Pre-season question of the day: How much will Kobe Bryant and Pau Gasol benefit from missing this year's FIBA World Championship?
As soon as the basket went in, Pau Gasol stared dumbfounded. Milos Teodosic's game-winning three-pointer with 3.1 seconds remaining just propelled Serbia past Spain in the FIBA World Championships quarterfinals, and Gasol somehow needed to keep his composure during a live telecast in Istanbul, Turkey.
Aside from Gasol's immediate reaction making for a good photo caption contest, his facial expression suggested many things: Obvious disappointment that his native country couldn't defend its title; reminding himself to keep his composure on air; and curiosity on what would've happened had he played.

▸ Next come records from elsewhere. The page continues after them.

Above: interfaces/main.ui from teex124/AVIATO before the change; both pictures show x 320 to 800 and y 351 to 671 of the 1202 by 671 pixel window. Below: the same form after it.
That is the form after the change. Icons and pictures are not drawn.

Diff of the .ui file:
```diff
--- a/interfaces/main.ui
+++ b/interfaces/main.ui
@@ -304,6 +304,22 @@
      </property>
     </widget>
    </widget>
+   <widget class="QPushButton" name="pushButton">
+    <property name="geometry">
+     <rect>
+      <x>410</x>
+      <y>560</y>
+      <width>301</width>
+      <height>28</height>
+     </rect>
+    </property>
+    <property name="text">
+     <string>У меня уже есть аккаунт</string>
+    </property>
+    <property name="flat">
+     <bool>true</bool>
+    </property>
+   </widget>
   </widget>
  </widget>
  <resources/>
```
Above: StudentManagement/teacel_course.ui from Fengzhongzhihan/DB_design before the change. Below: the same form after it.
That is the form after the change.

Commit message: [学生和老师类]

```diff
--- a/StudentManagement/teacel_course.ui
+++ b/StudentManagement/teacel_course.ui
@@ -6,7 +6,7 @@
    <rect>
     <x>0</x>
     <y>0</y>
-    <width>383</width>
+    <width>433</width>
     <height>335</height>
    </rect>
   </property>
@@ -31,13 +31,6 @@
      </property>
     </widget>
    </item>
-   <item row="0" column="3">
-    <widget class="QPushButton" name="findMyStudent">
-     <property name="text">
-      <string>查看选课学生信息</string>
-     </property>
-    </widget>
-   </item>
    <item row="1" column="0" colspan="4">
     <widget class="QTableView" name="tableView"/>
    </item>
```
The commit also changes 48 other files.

Though Team USA reached a much better outcome -- securing its first World Championship since 1994 -- it's not that speculative to say Kobe Bryant pondered many things while watching the games on T.V. There's no photo evidence to show his game-time reactions, but even the most casual observer knows Bryant felt an itching to get out there.

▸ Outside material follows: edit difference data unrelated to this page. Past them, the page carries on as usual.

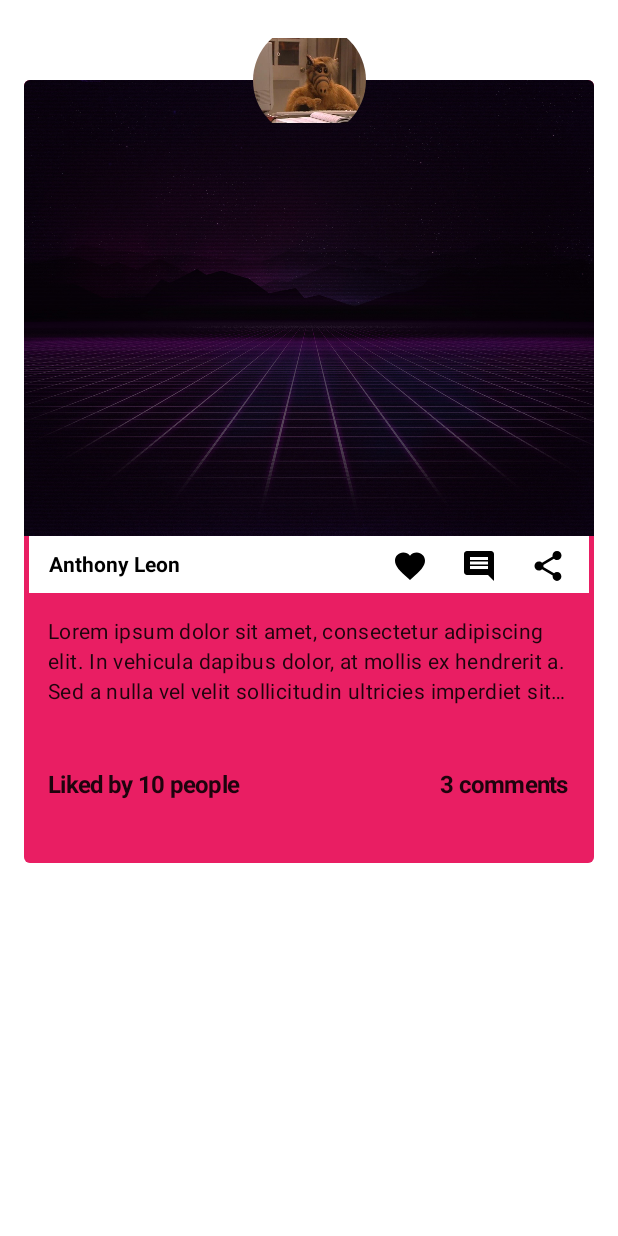
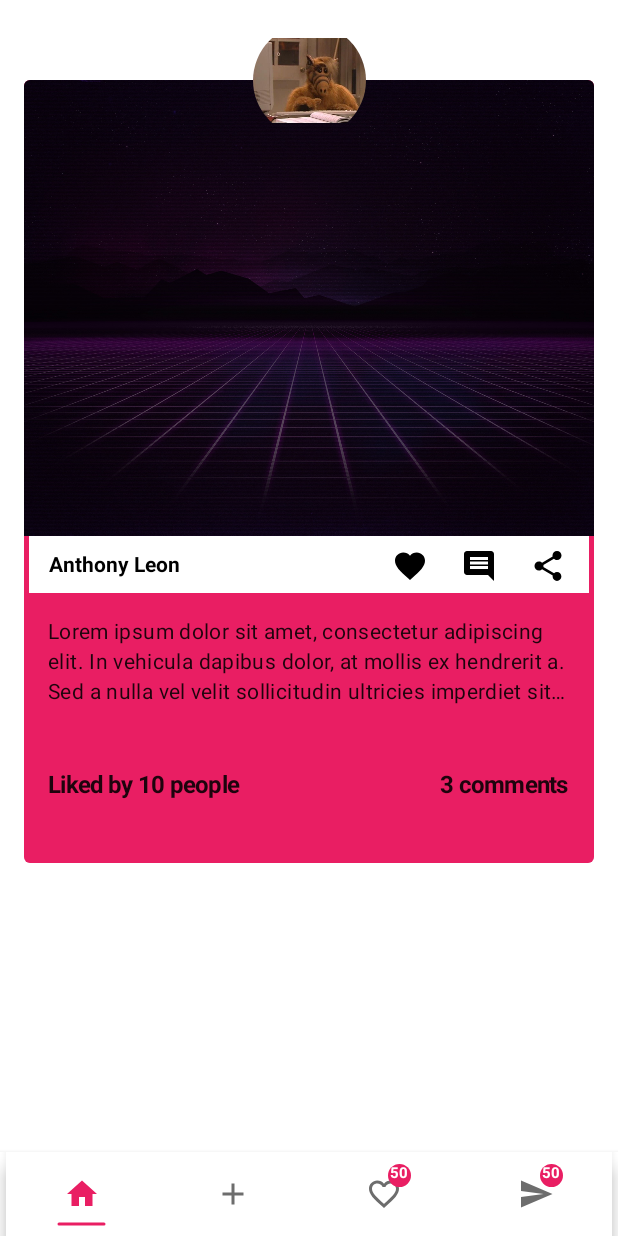
Before and after one commit to anthonylldev/Linkimbo-Proyecto, an Android app built with Jetpack Compose: the MainFeedScreen screen opened through its navigation route, on a phone screen of 412 x 824 dp. Run offline under Robolectric (Android 15) with nearby library versions, the phone set to English and light mode, and no system bars; our stand-ins replace Dagger/Hilt's generated code, accompanist; 1 statement that could not run was skipped.

Commit message:
Implement standard scaffold and standard bottom navigate item

```diff
--- /dev/null
+++ b/app/src/main/java/com/anthonylldev/linkimbo/presentation/components/StandardBottomNavItem.kt
@@ -0,0 +1,117 @@
+package com.anthonylldev.linkimbo.presentation.components
+
+import androidx.compose.animation.core.animateFloatAsState
+import androidx.compose.animation.core.tween
+import androidx.compose.foundation.background
+import androidx.compose.foundation.layout.*
+import androidx.compose.foundation.shape.CircleShape
+import androidx.compose.material.BottomNavigationItem
+import androidx.compose.material.Icon
+import androidx.compose.material.MaterialTheme
+import androidx.compose.material.Text
+import androidx.compose.runtime.Composable
+import androidx.compose.ui.Alignment
+import androidx.compose.ui.Modifier
+import androidx.compose.ui.draw.clip
+import androidx.compose.ui.draw.drawBehind
+import androidx.compose.ui.geometry.Offset
+import androidx.compose.ui.graphics.Color
+import androidx.compose.ui.graphics.StrokeCap
+import androidx.compose.ui.graphics.vector.ImageVector
+import androidx.compose.ui.text.font.FontWeight
+import androidx.compose.ui.text.style.TextAlign
+import androidx.compose.ui.unit.dp
+import androidx.compose.ui.unit.sp
+import com.anthonylldev.linkimbo.presentation.ui.theme.BottomAppBarColor
+import com.anthonylldev.linkimbo.presentation.ui.theme.HintGray
+import com.anthonylldev.linkimbo.presentation.ui.theme.SpaceSmall
+import kotlin.jvm.Throws
+
+@Composable
+@Throws(IllegalArgumentException::class)
+fun RowScope.StandardBottomNavItem(
+    modifier: Modifier = Modifier,
+    icon: ImageVector? = null,
+    contentDescription: String? = null,
+    selected: Boolean = false,
+    alertCount: Int? = null,
+    selectedColor: Color = MaterialTheme.colors.primary,
+    unselectedColor: Color = HintGray,
+    enabled: Boolean = true,
+    onClick: () -> Unit
+) {
+    if (alertCount != null && alertCount < 0) {
+        throw IllegalArgumentException("Alert count can't be negative")
+    }
+    val lineLength = animateFloatAsState(
+        targetValue = if(selected) 1f else 0f,
+        animationSpec = tween(
+            durationMillis = 300
+        )
+    )
+
+    BottomNavigationItem(
+        selected = selected,
+        onClick = onClick,
+        modifier = modifier
+            .background(BottomAppBarColor),
+        enabled = enabled,
+        selectedContentColor = selectedColor,
+        unselectedContentColor = unselectedColor,
+        icon = {
+            Box(
+                modifier = Modifier
+                    .fillMaxSize()
+                    .padding(SpaceSmall)
+                    .drawBehind {
+                        if(lineLength.value > 0f) {
+                            drawLine(
+                                color = if (selected) selectedColor
+                                else unselectedColor,
+                                start = Offset(
+                                    size.width / 2f - lineLength.value * 15.dp.toPx(),
+                                    size.height
+                                ),
+                                end = Offset(
+                                    size.width / 2f + lineLength.value * 15.dp.toPx(),
+                                    size.height
+                                ),
+                                strokeWidth = 2.dp.toPx(),
+                                cap = StrokeCap.Round
+                            )
+                        }
+                    }
+                    .background(Color.Transparent)
+            ) {
+                if(icon != null) {
+                    Icon(
+                        imageVector = icon,
+                        contentDescription = contentDescription,
+                        modifier = Modifier
+                            .align(Alignment.Center)
+                    )
+                }
+                if (alertCount != null) {
+                    val alertText = if (alertCount > 99) {
+                        "99+"
+                    } else {
+                        alertCount.toString()
+                    }
+                    Text(
+                        text = alertText,
+                        color = MaterialTheme.colors.onPrimary,
+                        fontWeight = FontWeight.Bold,
+                        textAlign = TextAlign.Center,
+                        fontSize = 10.sp,
+                        modifier = Modifier
+                            .align(Alignment.TopCenter)
+                            .offset(10.dp)
+                            .size(15.dp)
+                            .clip(CircleShape)
+                            .background(MaterialTheme.colors.primary)
+                    )
+                }
+            }
+        }
+    )
+}
--- /dev/null
+++ b/app/src/main/java/com/anthonylldev/linkimbo/presentation/components/StandardScaffold.kt
@@ -0,0 +1,69 @@
+package com.anthonylldev.linkimbo.presentation.components
+
+import androidx.compose.foundation.layout.fillMaxWidth
+import androidx.compose.foundation.shape.CircleShape
+import androidx.compose.material.*
+import androidx.compose.material.icons.Icons
+import androidx.compose.material.icons.filled.*
+import androidx.compose.runtime.Composable
+import androidx.compose.ui.Modifier
+import androidx.compose.ui.res.stringResource
+import androidx.compose.ui.unit.dp
+import com.anthonylldev.linkimbo.R
+import com.anthonylldev.linkimbo.presentation.ui.theme.BottomAppBarColor
+
+@Composable
+fun StandardScaffold(
+    modifier: Modifier = Modifier,
+    content: @Composable () -> Unit
+) {
+    Scaffold(
+        bottomBar = {
+            BottomAppBar(
+                modifier = Modifier.fillMaxWidth(),
+                backgroundColor = BottomAppBarColor,
+                cutoutShape = CircleShape,
+                elevation = 5.dp
+            ) {
+                BottomNavigation() {
+                    StandardBottomNavItem(
+                        icon = Icons.Default.Home,
+                        contentDescription = stringResource(id = R.string.home),
+                        selected = true
+                    ) {
+
+                    }
+
+                    StandardBottomNavItem(
+                        icon = Icons.Default.Add,
+                        contentDescription = stringResource(id = R.string.chat),
+                        selected = false,
+                    ) {
+
+                    }
+
+                    StandardBottomNavItem(
+                        icon = Icons.Default.FavoriteBorder,
+                        contentDescription = stringResource(id = R.string.chat),
+                        selected = false,
+                        alertCount = 50
+                    ) {
+
+                    }
+
+                    StandardBottomNavItem(
+                        icon = Icons.Default.Send,
+                        contentDescription = stringResource(id = R.string.chat),
+                        selected = false,
+                        alertCount = 50
+                    ) {
+
+                    }
+                }
+            }
+        },
+        modifier = modifier
+    ) {
+        content()
+    }
+}
--- a/app/src/main/java/com/anthonylldev/linkimbo/presentation/main_feed/MainFeedScreen.kt
+++ b/app/src/main/java/com/anthonylldev/linkimbo/presentation/main_feed/MainFeedScreen.kt
@@ -3,11 +3,14 @@ package com.anthonylldev.linkimbo.presentation.main_feed
 import androidx.compose.runtime.Composable
 import androidx.navigation.NavController
 import com.anthonylldev.linkimbo.presentation.components.Post
+import com.anthonylldev.linkimbo.presentation.components.StandardScaffold
 
 @Composable
 fun MainFeedScreen(
     navController: NavController
 ) {
+
+    StandardScaffold() {
         Post(
             post = com.anthonylldev.linkimbo.domain.models.Post(
                 username = "Anthony Leon",
@@ -20,3 +23,4 @@ fun MainFeedScreen(
             )
         )
     }
+}
--- a/app/src/main/java/com/anthonylldev/linkimbo/presentation/ui/theme/Color.kt
+++ b/app/src/main/java/com/anthonylldev/linkimbo/presentation/ui/theme/Color.kt
@@ -21,3 +21,4 @@ val OnBackgroundDark = Color(0xFFFFFFFF)
 val OnSurfaceDark = Color(0xFF000000)
 
 val HintGray = Color(0xFF6D6D6D)
+val BottomAppBarColor = Color(0xFFFFFFFF)
--- a/app/src/main/res/values/strings.xml
+++ b/app/src/main/res/values/strings.xml
@@ -28,4 +28,6 @@
     <string name="read_more">Read more</string>
     <string name="liked_by_x_people">Liked by %d people</string>
     <string name="x_comments">%d comments</string>
+    <string name="home">Home</string>
+    <string name="chat">Chat</string>
 </resources>
```
Lines whose indentation alone changed are shown as unchanged.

Those feelings are inevitable considering the innate competitiveness of Bryant and Gasol. But leading up to the tournament, neither expressed much regret that they were going to take it easy this summer. After all, they deserved the rest after compiling heavy basketball mileage and absorbing various injuries.
"I understand it's a tough decision to make, but it's best for my body, myself, and, consequently, the teams that I'm a part of," Gasol said during his exit interview. "My body is asking me to relax and recover to be able to continue to play at the level that I'm playing. Otherwise my body is going to break down quicker and I'm going to become a worse player."
Although Bryant hadn't officially decided his plan with Team USA during his exit interview, the Black Mamba himself spoke about the same thing, a concept that usually seems so foreign.
"I've been playing a great deal of basketball," Bryant said. "This summer for me is about getting healthy. I think that will give us the best opportunity to defend our title again. Same thing for Pau. Pau has been going nonstop."
For Gasol, that includes six championship appearances in the last four seasons, including three consecutive NBA Finals, the 2008 Beijing Olympics, the 2009 and 2007 EuroBasket title games and the 2006 FIBA World Championships. For Bryant, that includes three consecutive NBA Finals and the 2008 Beijing Olympics. And for both, the rest will ensure a good run for the 2010-11 season, which is a good sign considering they're the Lakers' two top players and have a respectful relationship with each other.
Bryant recently underwent arthroscopic in his right knee, so even if there are still uncertainties regarding his right index finger, I foresee Bryant having the same explosiveness he displayed in the playoffs after draining the swelling in his knee. Before that happened, fans painfully witnessed Bryant with all his might overcome his physical ailments, but with limited success. After the draining, Bryant dropped at least 30 points in 11 of the next 12 games.
Gasol is also a season removed from nursing injuries, sitting out 17 games because of strained left and right hamstrings. Perhaps because of a sign of Gasol's consistency, his only down performances came in a sprinkle of games in February. After missing the first 11 games because of a right hamstring injury, he scored at least 20 points in three of the next five games. When he returned in January from a six-game absence because of a left hamstring injury, Gasol scored at least 20 points in five of the next seven.
Fans likely won't see as many tangible differences in Gasol's play as they will in Bryant's play this season, but the benefits will involve what we all won't see happen. Gasol mentioned to me during the exit interview that his hamstring injuries served as the triggering point for what led him to decide to sit out of this year's FIBA tournament. It's conceivable that, had Gasol kept grinding through, his body could have broken down this upcoming season, which would make it harder for him to bounce back.
And even though Gasol and Bryant had a not-so-physical summer, they still kept their basketball minds sharp. Bryant hosted his basketball camp, traveled to the World Basketball Festival and even attended a pickup game hosted by President Obama. Gasol traveled to India as an NBA ambassador, worked out with a trainer twice a day, hosted his own basketball camp in Spain and watched the FIBA World Championship in Turkey.
So even if Bryant and Gasol didn't go through grueling workouts or played in Turkey, they still remained students of the game. And soon enough, everyone will realize this season that rest was all they needed to pass the test.
-- Mark Medina
Follow the L.A. Times Lakers blog on Twitter: twitter.com/latmedina. E-mail the Lakers blog at firstname.lastname@example.org
Photos, from top: Kobe Bryant and Pau Gasol abstained from the 2010 FIBA World Championships so they could rest from their assorted injuries. A healthy Bryant and Gasol will make the Lakers a dangerous team in the 2010-11 season. Credit: Robert Gauthier / Los Angeles Times; Wally Skalij / Los Angeles Times